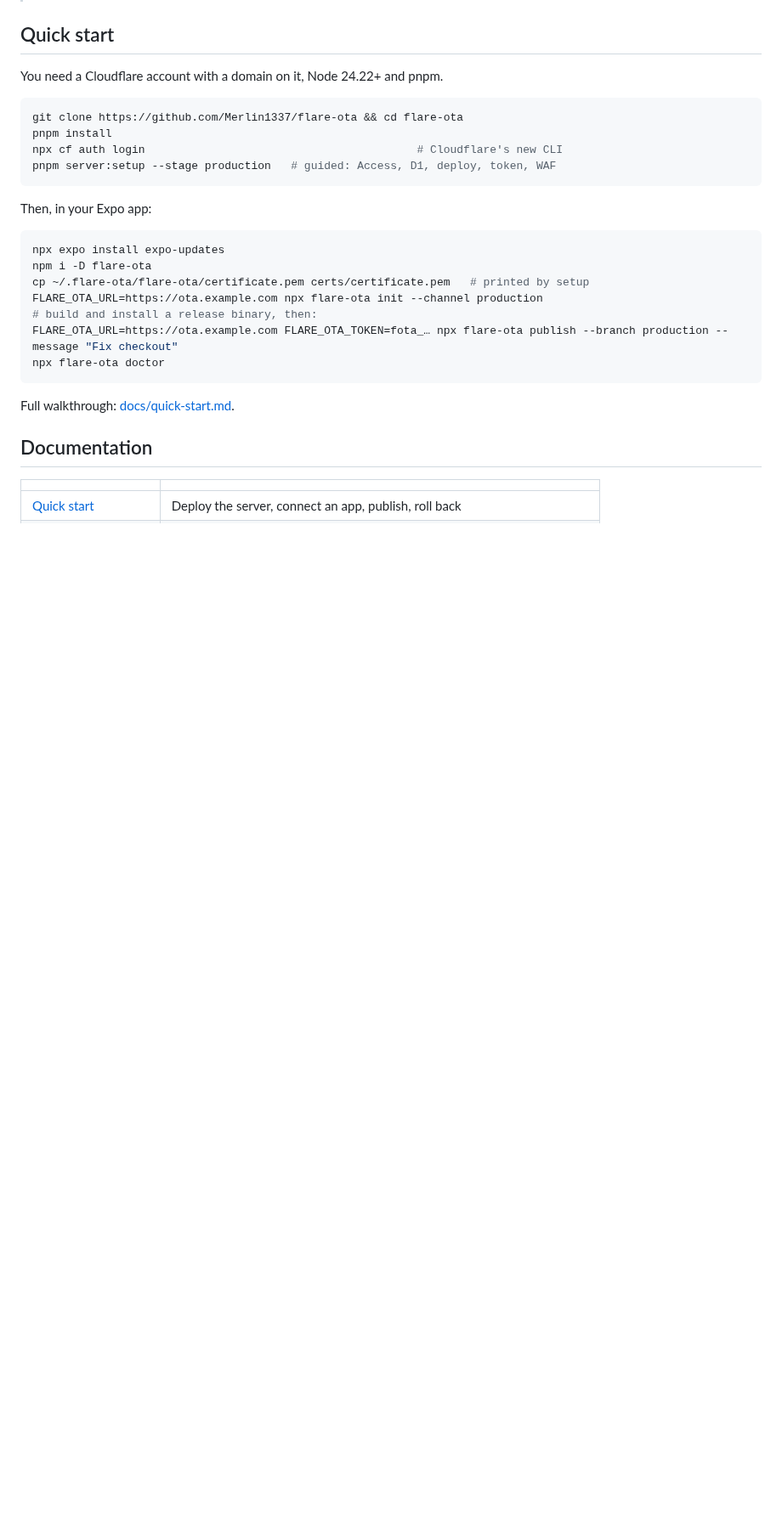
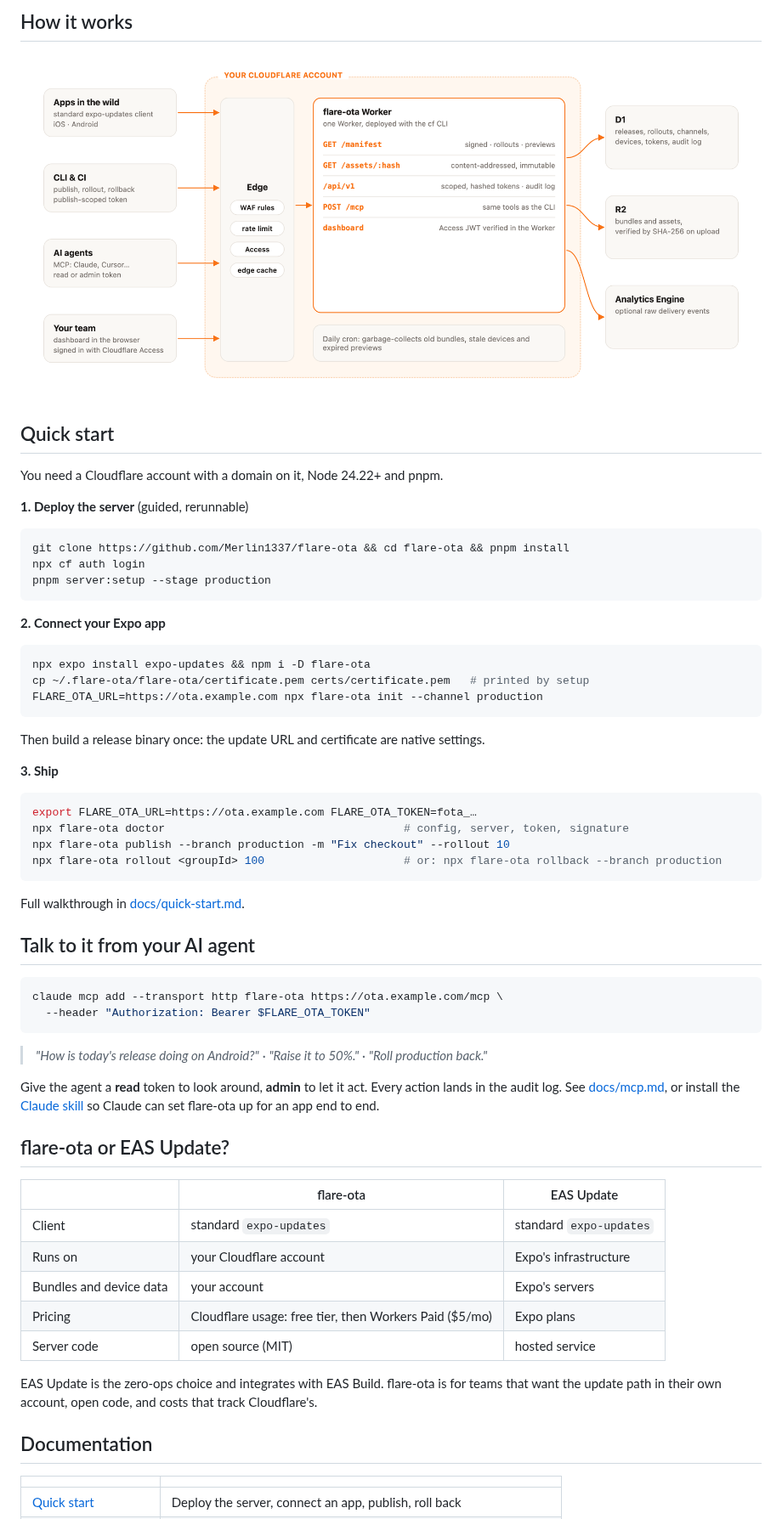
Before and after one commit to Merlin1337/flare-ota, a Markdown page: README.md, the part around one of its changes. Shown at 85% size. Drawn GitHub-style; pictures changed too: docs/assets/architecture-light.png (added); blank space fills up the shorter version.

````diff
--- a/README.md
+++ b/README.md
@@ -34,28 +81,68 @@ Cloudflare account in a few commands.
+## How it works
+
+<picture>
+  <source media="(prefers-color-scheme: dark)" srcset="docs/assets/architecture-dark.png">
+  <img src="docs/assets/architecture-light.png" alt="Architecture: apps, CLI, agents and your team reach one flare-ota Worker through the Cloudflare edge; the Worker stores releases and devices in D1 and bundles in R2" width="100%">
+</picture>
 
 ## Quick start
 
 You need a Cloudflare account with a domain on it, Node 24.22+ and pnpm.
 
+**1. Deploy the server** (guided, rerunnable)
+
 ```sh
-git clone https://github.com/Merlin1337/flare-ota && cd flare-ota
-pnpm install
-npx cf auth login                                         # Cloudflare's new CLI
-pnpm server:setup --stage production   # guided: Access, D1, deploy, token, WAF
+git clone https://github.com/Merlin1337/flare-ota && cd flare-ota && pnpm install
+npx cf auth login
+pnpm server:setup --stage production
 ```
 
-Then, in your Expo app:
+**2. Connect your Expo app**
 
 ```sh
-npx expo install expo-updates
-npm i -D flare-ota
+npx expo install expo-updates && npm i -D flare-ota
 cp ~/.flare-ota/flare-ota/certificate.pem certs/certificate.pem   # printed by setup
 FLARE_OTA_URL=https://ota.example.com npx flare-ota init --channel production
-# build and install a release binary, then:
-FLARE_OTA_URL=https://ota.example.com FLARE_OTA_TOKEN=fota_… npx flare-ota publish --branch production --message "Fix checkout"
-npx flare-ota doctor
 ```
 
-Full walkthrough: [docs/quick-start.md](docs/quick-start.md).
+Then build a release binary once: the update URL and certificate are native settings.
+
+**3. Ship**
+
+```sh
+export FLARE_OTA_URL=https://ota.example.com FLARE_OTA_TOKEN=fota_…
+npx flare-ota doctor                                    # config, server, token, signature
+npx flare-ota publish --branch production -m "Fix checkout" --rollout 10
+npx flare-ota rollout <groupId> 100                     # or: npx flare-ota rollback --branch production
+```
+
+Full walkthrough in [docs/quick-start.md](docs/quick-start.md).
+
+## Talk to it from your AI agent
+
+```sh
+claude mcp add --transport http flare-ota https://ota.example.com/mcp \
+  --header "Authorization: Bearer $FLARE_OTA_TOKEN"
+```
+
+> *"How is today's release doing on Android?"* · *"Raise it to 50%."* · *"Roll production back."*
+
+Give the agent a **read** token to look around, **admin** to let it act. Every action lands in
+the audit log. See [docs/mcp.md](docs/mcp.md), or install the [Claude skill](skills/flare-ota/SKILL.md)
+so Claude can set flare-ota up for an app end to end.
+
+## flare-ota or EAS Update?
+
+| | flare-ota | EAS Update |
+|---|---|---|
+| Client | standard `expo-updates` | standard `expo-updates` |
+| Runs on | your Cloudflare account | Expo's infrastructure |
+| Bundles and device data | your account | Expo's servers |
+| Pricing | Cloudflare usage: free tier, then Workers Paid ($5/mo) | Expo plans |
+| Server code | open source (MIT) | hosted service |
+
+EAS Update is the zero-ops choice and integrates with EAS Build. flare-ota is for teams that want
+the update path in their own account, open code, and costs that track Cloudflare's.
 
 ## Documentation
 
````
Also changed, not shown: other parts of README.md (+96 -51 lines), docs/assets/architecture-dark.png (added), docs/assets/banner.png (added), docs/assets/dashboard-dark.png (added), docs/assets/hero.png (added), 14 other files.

■ ■ ■ ■

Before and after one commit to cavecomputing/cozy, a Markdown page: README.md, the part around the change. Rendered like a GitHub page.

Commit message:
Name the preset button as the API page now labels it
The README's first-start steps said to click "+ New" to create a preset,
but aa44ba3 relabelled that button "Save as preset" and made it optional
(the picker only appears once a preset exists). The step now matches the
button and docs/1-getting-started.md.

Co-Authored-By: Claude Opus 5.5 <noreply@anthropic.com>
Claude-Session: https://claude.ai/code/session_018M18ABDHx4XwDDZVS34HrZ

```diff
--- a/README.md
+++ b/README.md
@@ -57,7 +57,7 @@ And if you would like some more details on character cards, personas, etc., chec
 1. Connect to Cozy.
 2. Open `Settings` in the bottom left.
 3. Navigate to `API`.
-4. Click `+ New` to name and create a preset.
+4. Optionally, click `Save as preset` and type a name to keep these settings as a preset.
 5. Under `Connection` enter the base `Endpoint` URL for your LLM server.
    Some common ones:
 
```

■ ■ ■ ■

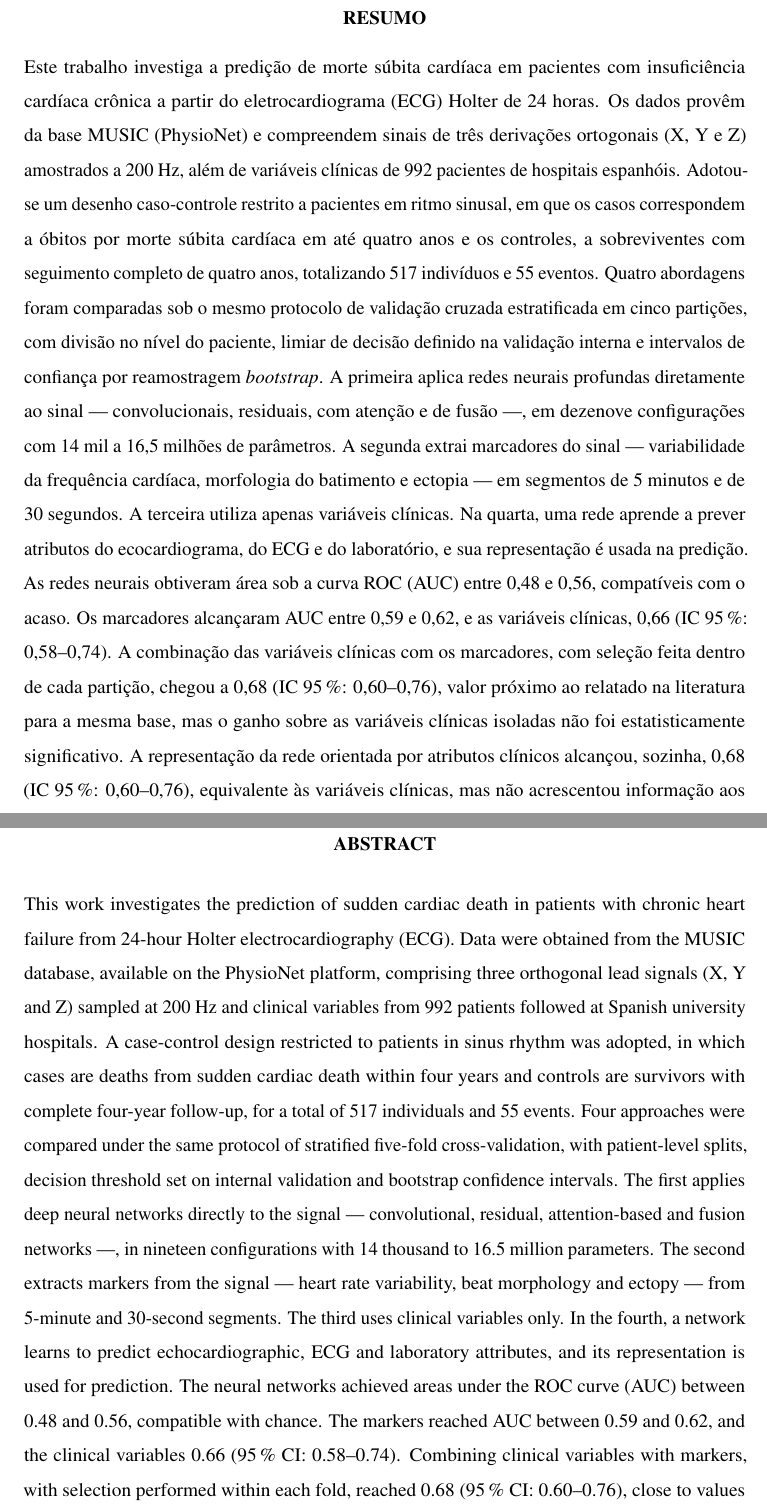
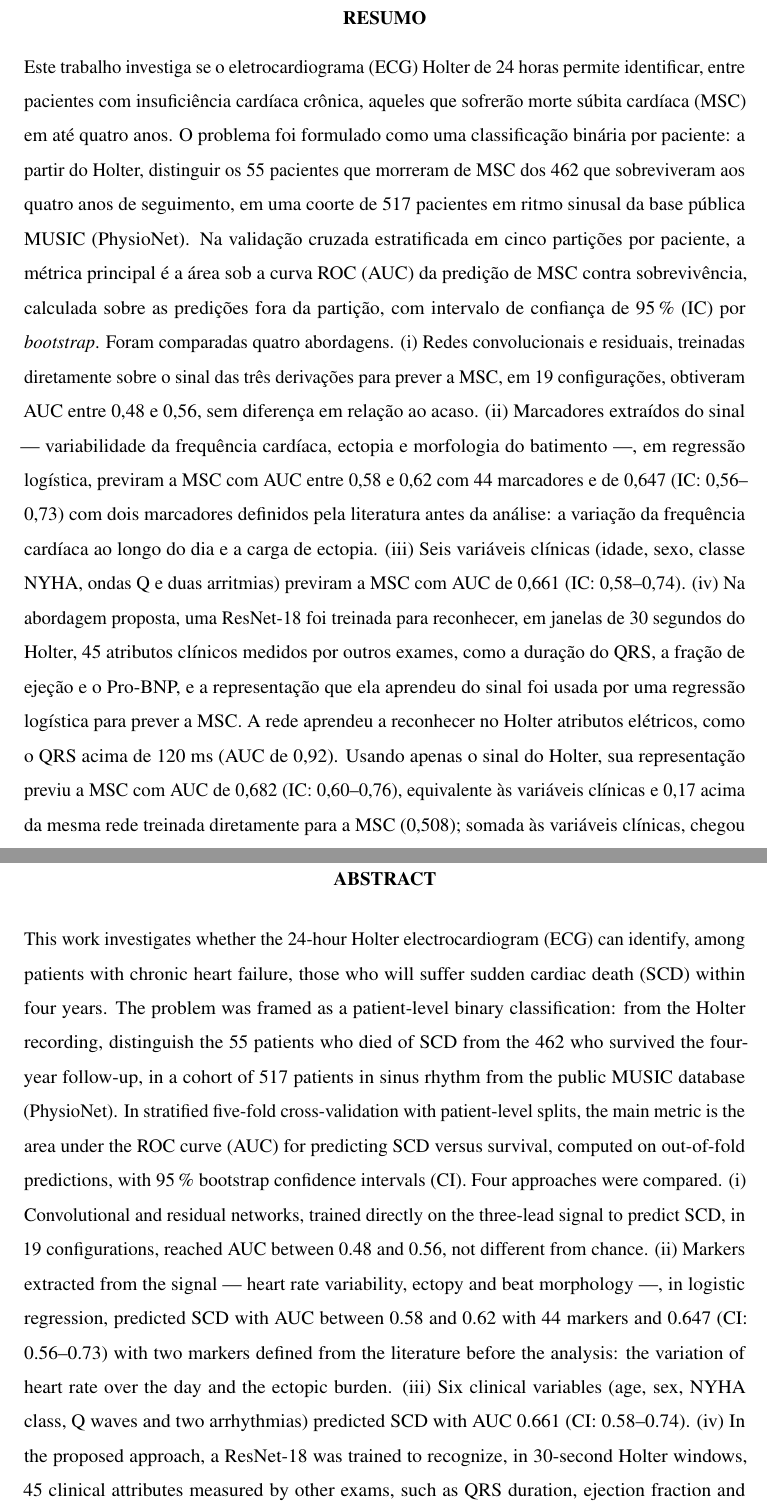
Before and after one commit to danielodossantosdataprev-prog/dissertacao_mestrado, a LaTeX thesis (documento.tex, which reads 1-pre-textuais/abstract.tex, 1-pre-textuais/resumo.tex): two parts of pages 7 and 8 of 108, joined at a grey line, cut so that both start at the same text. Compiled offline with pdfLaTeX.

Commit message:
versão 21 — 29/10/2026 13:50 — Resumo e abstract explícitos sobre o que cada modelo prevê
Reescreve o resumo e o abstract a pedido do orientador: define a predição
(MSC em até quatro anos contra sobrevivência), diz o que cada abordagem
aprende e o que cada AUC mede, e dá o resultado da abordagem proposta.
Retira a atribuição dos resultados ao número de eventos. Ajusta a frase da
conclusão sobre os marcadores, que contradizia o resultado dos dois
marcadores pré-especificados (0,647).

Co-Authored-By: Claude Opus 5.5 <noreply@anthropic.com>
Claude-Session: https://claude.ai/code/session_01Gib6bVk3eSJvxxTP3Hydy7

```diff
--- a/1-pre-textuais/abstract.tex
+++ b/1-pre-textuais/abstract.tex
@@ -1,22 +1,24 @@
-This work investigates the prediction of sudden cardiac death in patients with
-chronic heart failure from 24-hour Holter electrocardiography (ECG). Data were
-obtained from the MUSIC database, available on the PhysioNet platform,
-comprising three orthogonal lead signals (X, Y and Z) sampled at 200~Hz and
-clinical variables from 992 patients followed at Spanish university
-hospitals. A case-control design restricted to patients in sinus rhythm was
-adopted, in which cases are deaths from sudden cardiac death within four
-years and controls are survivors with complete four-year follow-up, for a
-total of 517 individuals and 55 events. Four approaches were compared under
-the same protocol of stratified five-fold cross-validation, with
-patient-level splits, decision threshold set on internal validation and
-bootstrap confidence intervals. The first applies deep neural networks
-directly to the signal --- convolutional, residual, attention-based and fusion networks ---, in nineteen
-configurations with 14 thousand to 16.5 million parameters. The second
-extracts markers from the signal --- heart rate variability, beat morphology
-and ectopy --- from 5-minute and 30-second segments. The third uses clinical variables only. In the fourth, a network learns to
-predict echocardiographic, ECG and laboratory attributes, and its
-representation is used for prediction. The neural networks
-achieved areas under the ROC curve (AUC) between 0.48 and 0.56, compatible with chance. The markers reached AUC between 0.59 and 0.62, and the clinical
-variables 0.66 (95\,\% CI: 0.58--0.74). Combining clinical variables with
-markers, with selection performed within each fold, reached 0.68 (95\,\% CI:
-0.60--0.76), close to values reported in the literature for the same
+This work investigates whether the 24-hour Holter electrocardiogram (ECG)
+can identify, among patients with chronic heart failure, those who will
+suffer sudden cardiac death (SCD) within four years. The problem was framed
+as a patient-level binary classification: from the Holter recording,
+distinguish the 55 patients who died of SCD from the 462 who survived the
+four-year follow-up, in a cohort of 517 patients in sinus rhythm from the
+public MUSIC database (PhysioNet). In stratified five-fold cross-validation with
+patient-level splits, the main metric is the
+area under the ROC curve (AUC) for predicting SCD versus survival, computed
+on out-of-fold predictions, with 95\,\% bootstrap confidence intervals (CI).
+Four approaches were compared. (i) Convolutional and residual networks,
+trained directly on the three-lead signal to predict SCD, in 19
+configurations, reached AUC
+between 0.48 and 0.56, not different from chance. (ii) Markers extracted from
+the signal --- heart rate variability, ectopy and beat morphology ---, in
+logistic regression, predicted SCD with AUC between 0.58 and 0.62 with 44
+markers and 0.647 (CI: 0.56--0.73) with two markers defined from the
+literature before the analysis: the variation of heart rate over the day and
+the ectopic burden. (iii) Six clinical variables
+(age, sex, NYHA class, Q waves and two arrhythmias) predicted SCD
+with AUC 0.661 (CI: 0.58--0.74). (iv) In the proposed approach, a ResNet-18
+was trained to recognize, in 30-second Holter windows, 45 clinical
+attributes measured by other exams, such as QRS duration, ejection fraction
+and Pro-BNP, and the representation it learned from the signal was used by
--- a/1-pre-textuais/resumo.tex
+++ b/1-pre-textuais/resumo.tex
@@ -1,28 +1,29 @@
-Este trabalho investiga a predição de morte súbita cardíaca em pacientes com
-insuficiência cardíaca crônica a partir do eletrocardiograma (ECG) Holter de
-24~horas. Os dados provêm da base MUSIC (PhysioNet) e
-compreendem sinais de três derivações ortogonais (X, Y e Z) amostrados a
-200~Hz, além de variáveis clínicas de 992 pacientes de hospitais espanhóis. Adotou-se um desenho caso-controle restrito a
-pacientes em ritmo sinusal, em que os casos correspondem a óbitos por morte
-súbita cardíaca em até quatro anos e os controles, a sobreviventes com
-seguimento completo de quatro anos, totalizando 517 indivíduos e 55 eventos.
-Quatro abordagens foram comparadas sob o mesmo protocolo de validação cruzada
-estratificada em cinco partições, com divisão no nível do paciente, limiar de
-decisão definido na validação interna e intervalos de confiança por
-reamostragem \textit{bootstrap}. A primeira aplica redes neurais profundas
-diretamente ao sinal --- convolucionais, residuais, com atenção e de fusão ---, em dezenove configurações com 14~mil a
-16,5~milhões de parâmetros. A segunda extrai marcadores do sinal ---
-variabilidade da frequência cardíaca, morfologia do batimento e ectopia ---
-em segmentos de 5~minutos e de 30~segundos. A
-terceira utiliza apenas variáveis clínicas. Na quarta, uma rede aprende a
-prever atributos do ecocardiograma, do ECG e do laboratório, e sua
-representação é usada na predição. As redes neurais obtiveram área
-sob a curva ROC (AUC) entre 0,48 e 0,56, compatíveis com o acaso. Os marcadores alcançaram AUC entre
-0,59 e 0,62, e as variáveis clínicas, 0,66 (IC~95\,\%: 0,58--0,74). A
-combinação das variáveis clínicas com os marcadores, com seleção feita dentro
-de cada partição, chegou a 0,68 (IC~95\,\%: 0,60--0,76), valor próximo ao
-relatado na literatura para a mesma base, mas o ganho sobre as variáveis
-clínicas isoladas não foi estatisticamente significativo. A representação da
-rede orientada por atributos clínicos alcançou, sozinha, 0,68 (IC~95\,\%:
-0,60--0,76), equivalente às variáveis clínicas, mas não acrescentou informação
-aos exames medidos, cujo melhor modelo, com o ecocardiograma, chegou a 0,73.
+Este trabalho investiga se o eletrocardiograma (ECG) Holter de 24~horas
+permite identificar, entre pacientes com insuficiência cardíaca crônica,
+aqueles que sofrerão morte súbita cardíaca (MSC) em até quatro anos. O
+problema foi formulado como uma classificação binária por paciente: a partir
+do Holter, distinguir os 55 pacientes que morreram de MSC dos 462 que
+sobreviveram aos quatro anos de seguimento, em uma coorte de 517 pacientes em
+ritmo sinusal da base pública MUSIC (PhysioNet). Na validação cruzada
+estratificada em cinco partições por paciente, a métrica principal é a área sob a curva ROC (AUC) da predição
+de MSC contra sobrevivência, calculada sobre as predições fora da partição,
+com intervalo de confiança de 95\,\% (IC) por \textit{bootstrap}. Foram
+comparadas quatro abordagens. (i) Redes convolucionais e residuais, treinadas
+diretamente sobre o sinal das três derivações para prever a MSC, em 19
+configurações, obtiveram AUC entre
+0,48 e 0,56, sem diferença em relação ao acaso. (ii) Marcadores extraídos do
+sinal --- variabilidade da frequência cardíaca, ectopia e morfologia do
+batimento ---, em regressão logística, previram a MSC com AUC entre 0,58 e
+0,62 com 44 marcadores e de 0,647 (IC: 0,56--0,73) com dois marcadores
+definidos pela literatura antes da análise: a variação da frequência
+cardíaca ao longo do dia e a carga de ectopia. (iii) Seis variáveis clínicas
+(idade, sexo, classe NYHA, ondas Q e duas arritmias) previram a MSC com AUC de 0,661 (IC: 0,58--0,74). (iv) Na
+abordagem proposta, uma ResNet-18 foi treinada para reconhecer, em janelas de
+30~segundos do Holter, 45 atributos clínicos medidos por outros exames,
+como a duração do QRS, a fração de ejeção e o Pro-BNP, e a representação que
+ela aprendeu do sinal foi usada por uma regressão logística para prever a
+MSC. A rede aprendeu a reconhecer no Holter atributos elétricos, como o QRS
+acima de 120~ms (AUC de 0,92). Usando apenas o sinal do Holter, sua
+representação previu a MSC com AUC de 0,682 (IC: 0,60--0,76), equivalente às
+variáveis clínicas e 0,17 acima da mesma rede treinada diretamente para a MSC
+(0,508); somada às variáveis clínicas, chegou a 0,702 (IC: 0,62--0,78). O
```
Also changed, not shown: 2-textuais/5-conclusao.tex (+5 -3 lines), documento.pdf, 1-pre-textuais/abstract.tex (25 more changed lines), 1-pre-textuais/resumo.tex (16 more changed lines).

■ ■ ■ ■

__What is required__
In the data above, tally the lines holding "anos" and answer with the figure only.

__Task response__
5